gorgeous, hand-picked words strung together like they
were meant for no other, like they invented each
other. He sounds somber and acquiescent, like he's come
to terms with what it means to be alive and has,
although pained, accepted being a part of it.
"From outside the window, you would see a symphony in
tragic comedy, and song and dance blues, election year
blues, wartime blues, love life blues, growing up
blues," he says on "The Winter," allowing his words to
slur together gently as a sad, dramatic guitar line
comes and goes like a rising lump in your throat.
He recorded himself raw and intimate; you can feel the
disappointment in his voice and the click of the tape
roll by, capturing the poems he scribbled in a
notebook on darker nights, maybe winter nights, maybe
drunken nights. He holds nothing back, intent on
sharing his love for words and the way they make
watery rhythms when combined just so, intent on
sharing his life experiences and the thoughts that
played in his head while enduring them, that played in
his head never knowing they'd ever be let go.
"Your parents are getting older, you see it over the
table on dinner visits, more like hospital visits than
family time," he shrugs as a tinny guitar groans gravely
behind simple taps at the hi-hat and bass, concluding
with strategically placed cymbal crashes.
"You need to go to the doctor, she says, I feel like
I'm losing it, you say," Gnade says, sounding aloof
and empty on "Shout the Battle Cry for Freedom." "I
feel like I got a demon in my head, you say, what do
you need me for, she says, I feel like I'm already
dead, you say, you're so selfish, she says, don't
leave me... don't leave me, don't leave me, don't
Listening to Gnade is hard and depressing in a
gracious kind of way gracious because it forces the
gap between artist and audience away, because it
captures so closely the anguished frustration inside.
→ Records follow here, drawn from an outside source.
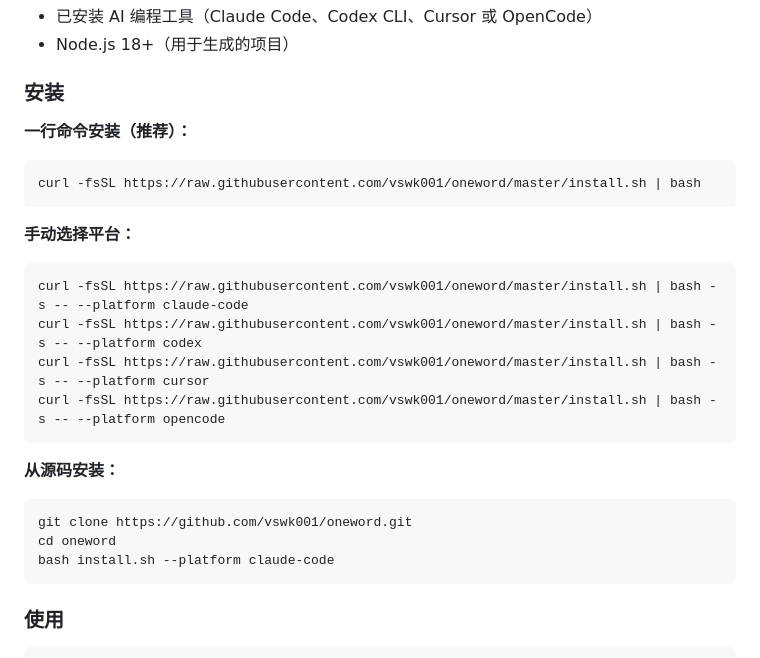
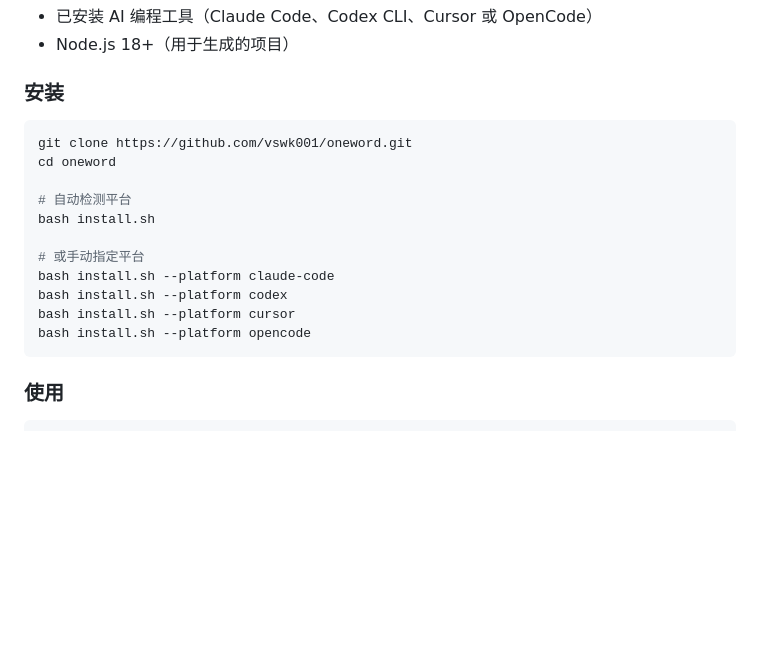
Before and after one commit to vswk001/oneword, a Markdown page: docs/README_zh.md, the part around the change. GitHub-like rendering; blank space fills up the shorter version.

Commit message:
docs: replace curl install with git clone for private repo compatibility
Co-Authored-By: Claude Opus 4.7 <noreply@anthropic.com>

````diff
--- a/docs/README_zh.md
+++ b/docs/README_zh.md
@@ -55,27 +55,18 @@ OneWord 在幕后运行一整套**专业软件工程流水线**——需求分
 
 ### 安装
 
-**一行命令安装（推荐）：**
-
-```bash
-curl -fsSL https://raw.githubusercontent.com/vswk001/oneword/master/install.sh | bash
-```
-
-**手动选择平台：**
-
-```bash
-curl -fsSL https://raw.githubusercontent.com/vswk001/oneword/master/install.sh | bash -s -- --platform claude-code
-curl -fsSL https://raw.githubusercontent.com/vswk001/oneword/master/install.sh | bash -s -- --platform codex
-curl -fsSL https://raw.githubusercontent.com/vswk001/oneword/master/install.sh | bash -s -- --platform cursor
-curl -fsSL https://raw.githubusercontent.com/vswk001/oneword/master/install.sh | bash -s -- --platform opencode
-```
-
-**从源码安装：**
-
 ```bash
 git clone https://github.com/vswk001/oneword.git
 cd oneword
+
+# 自动检测平台
+bash install.sh
+
+# 或手动指定平台
 bash install.sh --platform claude-code
+bash install.sh --platform codex
+bash install.sh --platform cursor
+bash install.sh --platform opencode
 ```
 
 ### 使用
````
Also changed, not shown: README.md (+8 -17 lines).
Whether it's his or yours‚ it's difficult to decide.
"But then you're driving again, the sun is out, and
the summer shade from trees tiger stripes the road,
you are together again and you are heading home," he
sighs, like it's OK, or at least it can be at times,
while delicate acoustics tinkle behind him.
"Apologies made and nothing resolved, nothing is
resolved," he later continues, "Life is still a big
hanging, sulking mystery ... of too much damage done,
maybe, but together and heading home, you are heading